GOMAs largest solo by an Australian artist

Gina Fairley

An exhibition of over 50 new and commissioned works by Patricia Piccinini announced – her largest in Australia.
GOMAs largest solo by an Australian artist
The Young Family 2002; Silicone, polyurethane, leather, plywood, human hair; Bendigo Art Gallery Collection, Bendigo. RHS Abbott Bequest Fund 2003; Courtesy the artist

With her strange hybrid humanoid creatures, Melbourne artist Patricia Piccinini has become a household name in Australia, the creator of the infamous Skywhale that floated over skies in Canberra and Melbourne, Graham, who is assisting in reducing road deaths, and talking Australia to the 50th Venice Biennale in 2003 with her work We Are Family.


While her work has been exhibited work has been exhibited extensively – both in Australia and abroad – a solo exhibition of significant scale has not been mounted in Australia.

Today Brisbane’s Gallery of Modern Art (GOMA) announced that it would present the most ambitious exhibition of Piccinini’s work to date. Titled Patricia Piccinini: Curious Affection it will be unveiled next March.

It will also be GOMA’s largest ever solo exhibition by an Australian artist, and will feature more than 50 new and recent works by Piccinini, among them The Bond 2016 - a woman lovingly cradling an ambiguous creature, Big Mother 2005, The Comforter 2010, and The Carrier 2012.

Balasana 2009; Silicone, fibreglass, human hair, red-necked Wallaby, clothing, rug; Ed.1of3 Private collection, Melbourne Courtesy the artist

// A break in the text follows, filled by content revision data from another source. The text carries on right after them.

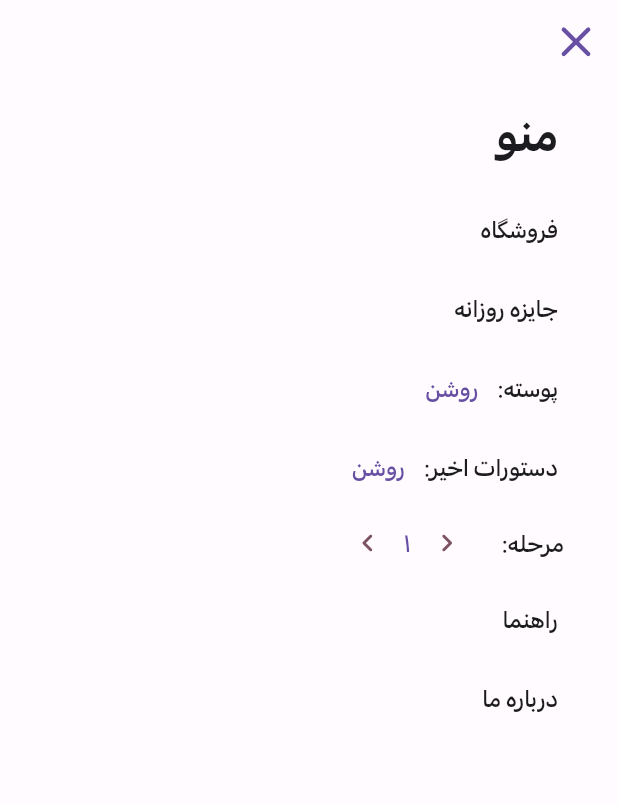
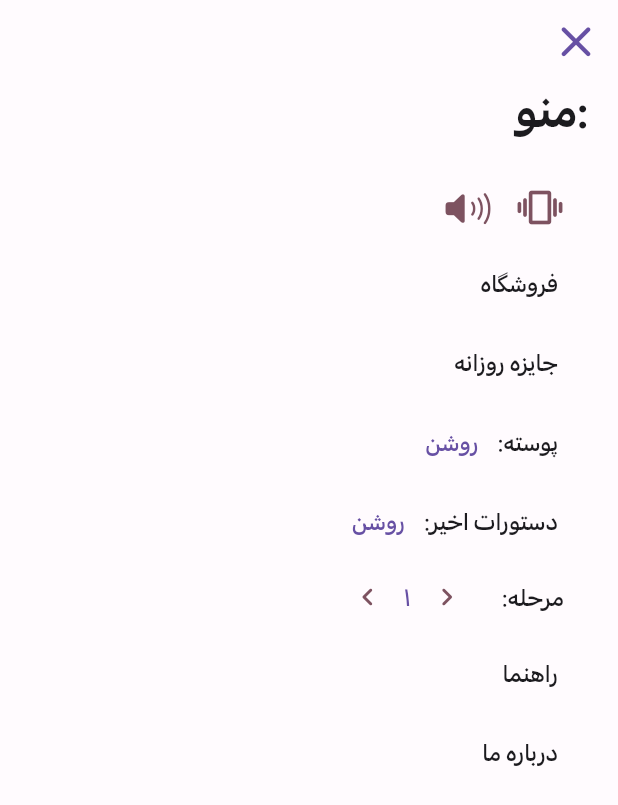
Before and after one commit to ImanGhasemiArani/brain_code, a Flutter app: the MenuPage screen opened directly, on a phone screen of 412 x 824 dp. Shown: the top 805 px of the screen. Run offline on Flutter 3.47's test engine with Material 2 defaults, Android fonts, the phone set to English and light mode, and no system bars; our stand-ins replace shared_preferences, vibration; accounts and stored records are empty.

Commit message:
little modifying

```diff
--- a/lib/app_options.dart
+++ b/lib/app_options.dart
@@ -8,17 +8,39 @@ class AppOptions {
   factory AppOptions() => _instance;
 
   AppOptions._internal()
-      : _isDarkMode = sp.getBool('isDarkMode') ?? false,
+      : _isVibrate = sp.getBool('isVibrate') ?? true,
+        _isMute = sp.getBool('isMute') ?? false,
+        _isDarkMode = sp.getBool('isDarkMode') ?? false,
         _isRecentCommandsOn = sp.getBool('isRecentCommandsOn') ?? true,
         _level = sp.getInt('level') ?? 1;
 
+  bool _isVibrate;
+  bool _isMute;
   bool _isDarkMode;
   bool _isRecentCommandsOn;
   int _level;
 
+  bool get isVibrate => _isVibrate;
+  bool get isMute => _isMute;
   bool get isDarkMode => _isDarkMode;
   bool get isRecentCommandsOn => _isRecentCommandsOn;
   int get level => _level;
+
+  set isVibrate(bool value) {
+    if (_isVibrate == value) return;
+    _isVibrate = value;
+    sp.setBool('isVibrate', _isVibrate);
+
+    // print('save isVibrate = $_isVibrate');
+  }
+
+  set isMute(bool value) {
+    if (_isMute == value) return;
+    _isMute = value;
+    sp.setBool('isMute', _isMute);
+
+    // print('save isMute = $_isMute');
+  }
 
   set isDarkMode(bool value) {
     if (_isDarkMode == value) return;
--- a/lib/pages/menu_page.dart
+++ b/lib/pages/menu_page.dart
@@ -30,13 +30,12 @@ class MenuPage extends StatelessWidget {
             child: Column(
               crossAxisAlignment: CrossAxisAlignment.start,
               children: [
-                CupertinoButton(
-                  onPressed: () {},
-                  child: Text(
-                    Strs.menu,
-                    style: Theme.of(context).textTheme.headlineLarge,
-                  ),
+                Text(
+                  ':${Strs.menu}',
+                  style: Theme.of(context).textTheme.headlineLarge,
                 ),
+                const SizedBox(height: 20),
+                _buildIconsItem(context),
                 _buildMenuItem(context, Strs.shop, () {}),
                 _buildMenuItem(context, Strs.dailyPrize, () {}),
                 _buildThemeItem(context),
@@ -51,6 +50,38 @@ class MenuPage extends StatelessWidget {
       ),
     );
   }
+
+  Widget _buildIconsItem(BuildContext context) => Row(
+        children: [
+          const SizedBox(width: 8),
+          StatefulBuilder(
+            builder: (context, setSate) => IconButton(
+              onPressed: () => setSate(
+                () => AppOptions().isVibrate = !AppOptions().isVibrate,
+              ),
+              icon: Icon(
+                AppOptions().isVibrate
+                    ? Icons.vibration_rounded
+                    : Icons.mobile_off_rounded,
+                size: 30,
+              ),
+            ),
+          ),
+          StatefulBuilder(
+            builder: (context, setSate) => IconButton(
+              onPressed: () => setSate(
+                () => AppOptions().isMute = !AppOptions().isMute,
+              ),
+              icon: Icon(
+                AppOptions().isMute
+                    ? CupertinoIcons.speaker_slash_fill
+                    : CupertinoIcons.speaker_3_fill,
+                size: 30,
+              ),
+            ),
+          ),
+        ],
+      );
 
   Widget _buildMenuItem(
           BuildContext context, String title, Function()? onPressed) =>
```
Also changed, not shown: lib/pages/command_palette.dart (+37 -8 lines), lib/pages/home_page.dart (+3 -20 lines), 1 other file.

Additionally Piccinini will create a major new installation The Field, a landscape of some 3000 genetically modified flower sculptures that will draw visitors into a vast, multisensory environment; and a large-scale, newly commissioned inflatable sculpture – not unlike The Skywhale - to be suspended in GOMA’s atrium.

She will also make work for the Children’s Art Centre.

Queensland Art Gallery | Gallery of Modern Art (QAGOMA) Director Chris Saines said Patricia Piccinini was one of the most interesting Australian artists working today.
‘Piccinini explores the interrelationship of humanity and the natural world, and the social and moral impact of scientific research, genetics and biotechnology on people, animals and our planet,’ he said.   

Teenage Metamorphosis 2017; Silicone, fibreglass, human hair, found objects; Courtesy the artist, Tolarno Galleries, Melbourne; Roslyn Oxley9 Gallery, Sydney; and Hosfelt Gallery, San Francisco.

‘Working with a skilled team of collaborators and computer technology, Patricia’s art collapses the boundaries between reality and artifice to create captivating environments populated by strangely compelling, often hybridised, startlingly realistic sculptures, that are foreign and strange looking, yet seemingly familiar,' Saines continued.
‘The artworks in the GOMA exhibition will deliberately challenge our conceptions about what it means to be human and the power of empathy.’

Deputy Premier and Member for South Brisbane, Jackie Trad added: ‘The Palaszczuk Government is passionate about the arts and supporting our local creative community and we have invested $10.8 million over four years to bring blockbuster exhibitions like this one to GOMA.’

The exhibition will run from 24 March to 5 August 2018.

About the author

Gina Fairley covers the Visual Arts nationally for ArtsHub. Based in Sydney you can follow her on Twitter @ginafairley and Instagram at fairleygina.